Illustration of Saint Rita of Cascia by János Hajnal in Il fascino di Dio: Profili de agiografia agostiniana  by Fernando Rojo Martínez, O.S.A.  Copyright © 2000 Pubblicazioni Agostiniane Rome. Used with permission.  Original art preserved in the Office of Augustinian Postulator of Causes, Rome

Illustration of Saint Rita of Cascia by János Hajnal in Il fascino di Dio: Profili de agiografia agostiniana  by Fernando Rojo Martínez, O.S.A.  Copyright © 2000 Pubblicazioni Agostiniane Rome. Used with permission.  Original art preserved in the Office of Augustinian Postulator of Causes, Rome

Saint Rita of Cascia

May 22

Known as the “Saint of the Impossible” and the “Peacemaker”, Rita (1380?-1457?) overcame many difficulties throughout her life. She had a generous love and a deep sense of penance. She was able to bring about peace between rival families and heal divisions between hostile groups of people.

Born in Roccaporena, Cascia, Italy around the year 1380, Rita Lotti at an early age wanted to become a nun. Her parents, however, insisted that she marry. So, at the age of 14, she married Paolo Mancini, a man who was a bit “rough around the edges”.

Rita was a good influence on Paolo. They lived harmoniously for 18 years and had two twin sons. Paolo, who had settled down and become a responsible adult, worked as the town watchman. One day, members of a local political faction ambushed and murdered him.
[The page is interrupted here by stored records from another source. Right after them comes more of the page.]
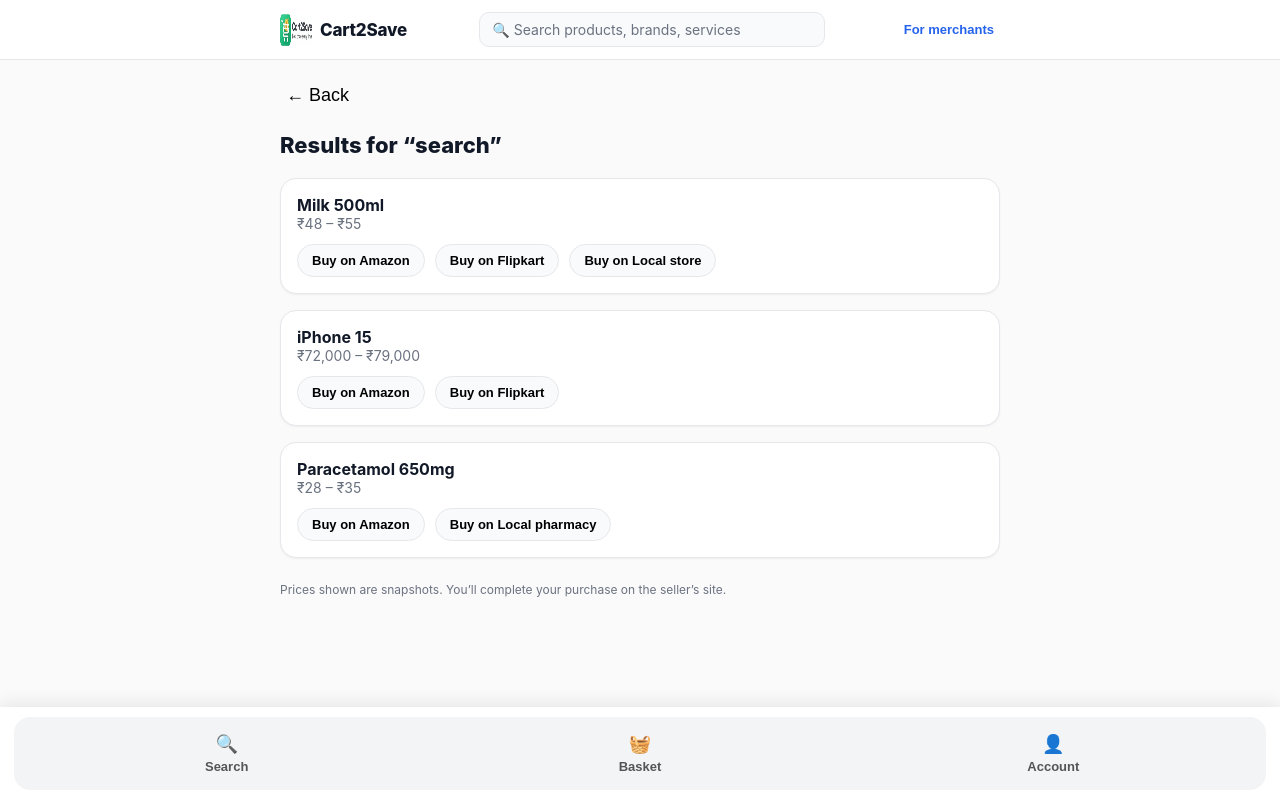
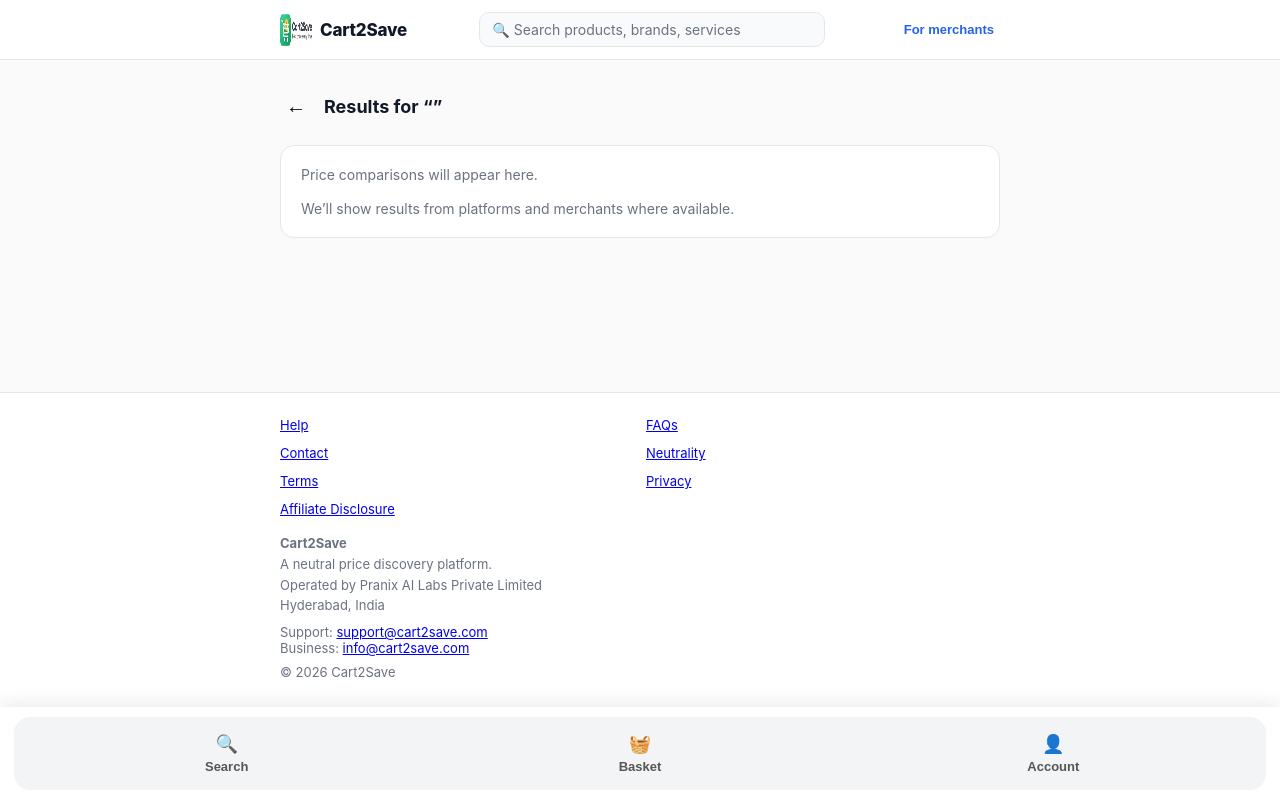
Before and after one commit to prashanthrangineni-sketch/pranix-witness-ui, a Next.js app: page /search/results in a window 1280 px wide. Shown: the top 800 px of the page. Built offline with nearby package versions, Linux system fonts and the light colour scheme.

Commit message:
Update page.tsx

```diff
--- a/app/search/results/page.tsx
+++ b/app/search/results/page.tsx
@@ -1,113 +1,66 @@
 'use client'
 
-import { useRouter, useSearchParams } from 'next/navigation'
+import { Suspense } from 'react'
+import { useSearchParams, useRouter } from 'next/navigation'
 
-const MOCK_RESULTS = [
-  {
-    id: 'p1',
-    title: 'Milk 500ml',
-    priceRange: '₹48 – ₹55',
-    options: [
-      { label: 'Amazon', type: 'affiliate' },
-      { label: 'Flipkart', type: 'affiliate' },
-      { label: 'Local store', type: 'ondc' },
-    ],
-  },
-  {
-    id: 'p2',
-    title: 'iPhone 15',
-    priceRange: '₹72,000 – ₹79,000',
-    options: [
-      { label: 'Amazon', type: 'affiliate' },
-      { label: 'Flipkart', type: 'affiliate' },
-    ],
-  },
-  {
-    id: 'p3',
-    title: 'Paracetamol 650mg',
-    priceRange: '₹28 – ₹35',
-    options: [
-      { label: 'Amazon', type: 'affiliate' },
-      { label: 'Local pharmacy', type: 'ondc' },
-    ],
-  },
-]
-
-export default function SearchResultsPage() {
+function ResultsContent() {
+  const searchParams = useSearchParams()
   const router = useRouter()
-  const params = useSearchParams()
-  const query = params.get('q') || ''
+  const query = searchParams.get('q') || ''
 
   return (
-    <main style={{ maxWidth: 720, margin: '0 auto', padding: '24px 16px' }}>
+    <main style={{ maxWidth: '720px', margin: '0 auto', padding: '24px 16px' }}>
 
       {/* HEADER */}
-      <div style={{ marginBottom: 20 }}>
+      <div
+        style={{
+          display: 'flex',
+          alignItems: 'center',
+          gap: '12px',
+          marginBottom: '16px',
+        }}
+      >
         <button
           onClick={() => router.push('/search')}
           style={{
             background: 'none',
             border: 'none',
-            fontSize: 18,
+            fontSize: '20px',
             cursor: 'pointer',
-            marginBottom: 10,
           }}
         >
-          ← Back
+          ←
         </button>
 
-        <h1 style={{ fontSize: 22, fontWeight: 800 }}>
-          Results for “{query || 'search'}”
+        <h1 style={{ fontSize: '18px', fontWeight: 700 }}>
+          Results for “{query}”
         </h1>
       </div>
 
-      {/* RESULTS */}
-      {MOCK_RESULTS.map((item) => (
-        <div
-          key={item.id}
-          style={{
-            border: '1px solid #e5e7eb',
-            borderRadius: 16,
-            padding: 16,
-            marginBottom: 16,
-            background: '#ffffff',
-            boxShadow: '0 1px 2px rgba(0,0,0,0.05)',
-          }}
-        >
-          <div style={{ fontSize: 16, fontWeight: 700 }}>
-            {item.title}
-          </div>
-
-          <div style={{ color: '#6b7280', fontSize: 14, marginBottom: 12 }}>
-            {item.priceRange}
-          </div>
-
-          <div style={{ display: 'flex', gap: 10, flexWrap: 'wrap' }}>
-            {item.options.map((opt) => (
-              <button
-                key={opt.label}
-                onClick={() => alert(`Redirect to ${opt.label}`)}
-                style={{
-                  padding: '8px 14px',
-                  borderRadius: 999,
-                  border: '1px solid #e5e7eb',
-                  background: '#f9fafb',
-                  fontSize: 13,
-                  fontWeight: 600,
-                  cursor: 'pointer',
-                }}
-              >
-                Buy on {opt.label}
-              </button>
-            ))}
-          </div>
-        </div>
-      ))}
-
-      {/* DISCLAIMER */}
-      <div style={{ fontSize: 12, color: '#6b7280', marginTop: 24 }}>
-        Prices shown are snapshots. You’ll complete your purchase on the seller’s site.
+      {/* PLACEHOLDER RESULTS */}
+      <div
+        style={{
+          padding: '20px',
+          borderRadius: '14px',
+          background: '#ffffff',
+          border: '1px solid #e5e7eb',
+          color: '#6b7280',
+          fontSize: '14px',
+        }}
+      >
+        Price comparisons will appear here.
+        <br />
+        <br />
+        We’ll show results from platforms and merchants where available.
       </div>
     </main>
   )
 }
+
+export default function SearchResultsPage() {
+  return (
+    <Suspense fallback={<div style={{ padding: 24 }}>Loading results…</div>}>
+      <ResultsContent />
+    </Suspense>
+  )
+}
```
Their sons, influenced by their local environment and by angry family members, wanted to avenge their father's murder. Rita forgave her husband's killers. She prayed that her sons would die rather than follow the unwritten “law of vendetta” and take revenge upon the murderers. In fact, both sons did die from natural causes shortly afterwards.

Rita, now without a family, sought to fulfill her desires to become a religious sister. At first the nuns of the Augustinian convent of Saint Mary Magdelene did not want to receive her, partly because she had been a married woman and partly because some of the sisters were relatives of Paolo's killers. Rita persisted. She prayed and worked to establish peace between the hostile factions of Cascia. Finally she was accepted into the convent.

She remained in the cloister during the final 40 years of her life. Fifteen years before her death, while at prayer, she received on her forehead the mark of a thorn from Jesus' crown of thorns.

During the last four years of her life, Rita was seriously ill. She died May 22, 1457 (although a few writers give the year of her death as 1447). Her remains are preserved in the Church of Saint Rita in Cascia.